▶ [Work to complete]:
Please make an exact copy of the listing, without the pictures.

▶ [Data provided]:
+--

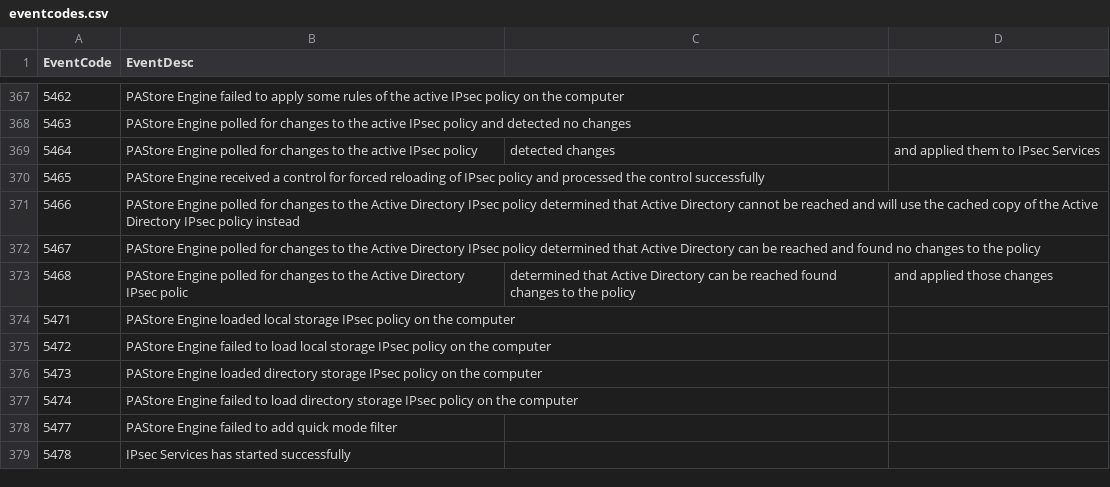
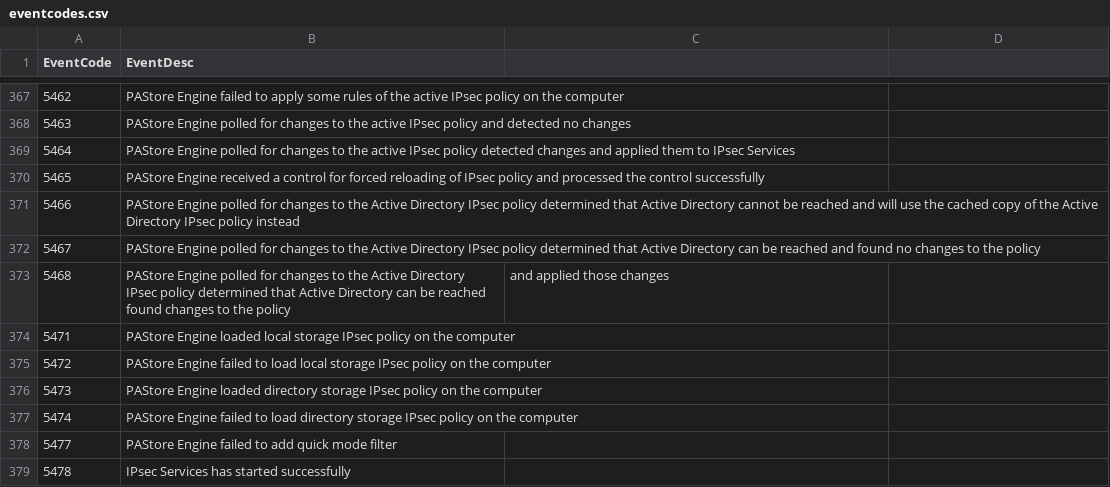
Before and after one commit to Noa808/AD-SPLUNK-PROJECT, a CSV file: eventcodes.csv, drawn as a sheet; only a part is shown, gaps mark what is left out.

Commit message:
Update eventcodes.csv

```diff
--- a/eventcodes.csv
+++ b/eventcodes.csv
@@ -368,3 +368,3 @@ EventCode,EventDesc
 5463,PAStore Engine polled for changes to the active IPsec policy and detected no changes
-5464,PAStore Engine polled for changes to the active IPsec policy, detected changes, and applied them to IPsec Services
+5464,PAStore Engine polled for changes to the active IPsec policy detected changes and applied them to IPsec Services
 5465,PAStore Engine received a control for forced reloading of IPsec policy and processed the control successfully
@@ -372,3 +372,3 @@ EventCode,EventDesc
 5467,PAStore Engine polled for changes to the Active Directory IPsec policy determined that Active Directory can be reached and found no changes to the policy
-5468,PAStore Engine polled for changes to the Active Directory IPsec polic, determined that Active Directory can be reached found changes to the policy, and applied those changes
+5468,PAStore Engine polled for changes to the Active Directory IPsec policy determined that Active Directory can be reached found changes to the policy, and applied those changes
 5471,PAStore Engine loaded local storage IPsec policy on the computer
```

+--

▶ [Your solution]:
Before and after one commit to Noa808/AD-SPLUNK-PROJECT, a CSV file: eventcodes.csv, drawn as a sheet; only a part is shown, gaps mark what is left out.

Commit message:
Update eventcodes.csv

```diff
--- a/eventcodes.csv
+++ b/eventcodes.csv
@@ -368,3 +368,3 @@ EventCode,EventDesc
 5463,PAStore Engine polled for changes to the active IPsec policy and detected no changes
-5464,PAStore Engine polled for changes to the active IPsec policy, detected changes, and applied them to IPsec Services
+5464,PAStore Engine polled for changes to the active IPsec policy detected changes and applied them to IPsec Services
 5465,PAStore Engine received a control for forced reloading of IPsec policy and processed the control successfully
@@ -372,3 +372,3 @@ EventCode,EventDesc
 5467,PAStore Engine polled for changes to the Active Directory IPsec policy determined that Active Directory can be reached and found no changes to the policy
-5468,PAStore Engine polled for changes to the Active Directory IPsec polic, determined that Active Directory can be reached found changes to the policy, and applied those changes
+5468,PAStore Engine polled for changes to the Active Directory IPsec policy determined that Active Directory can be reached found changes to the policy, and applied those changes
 5471,PAStore Engine loaded local storage IPsec policy on the computer
```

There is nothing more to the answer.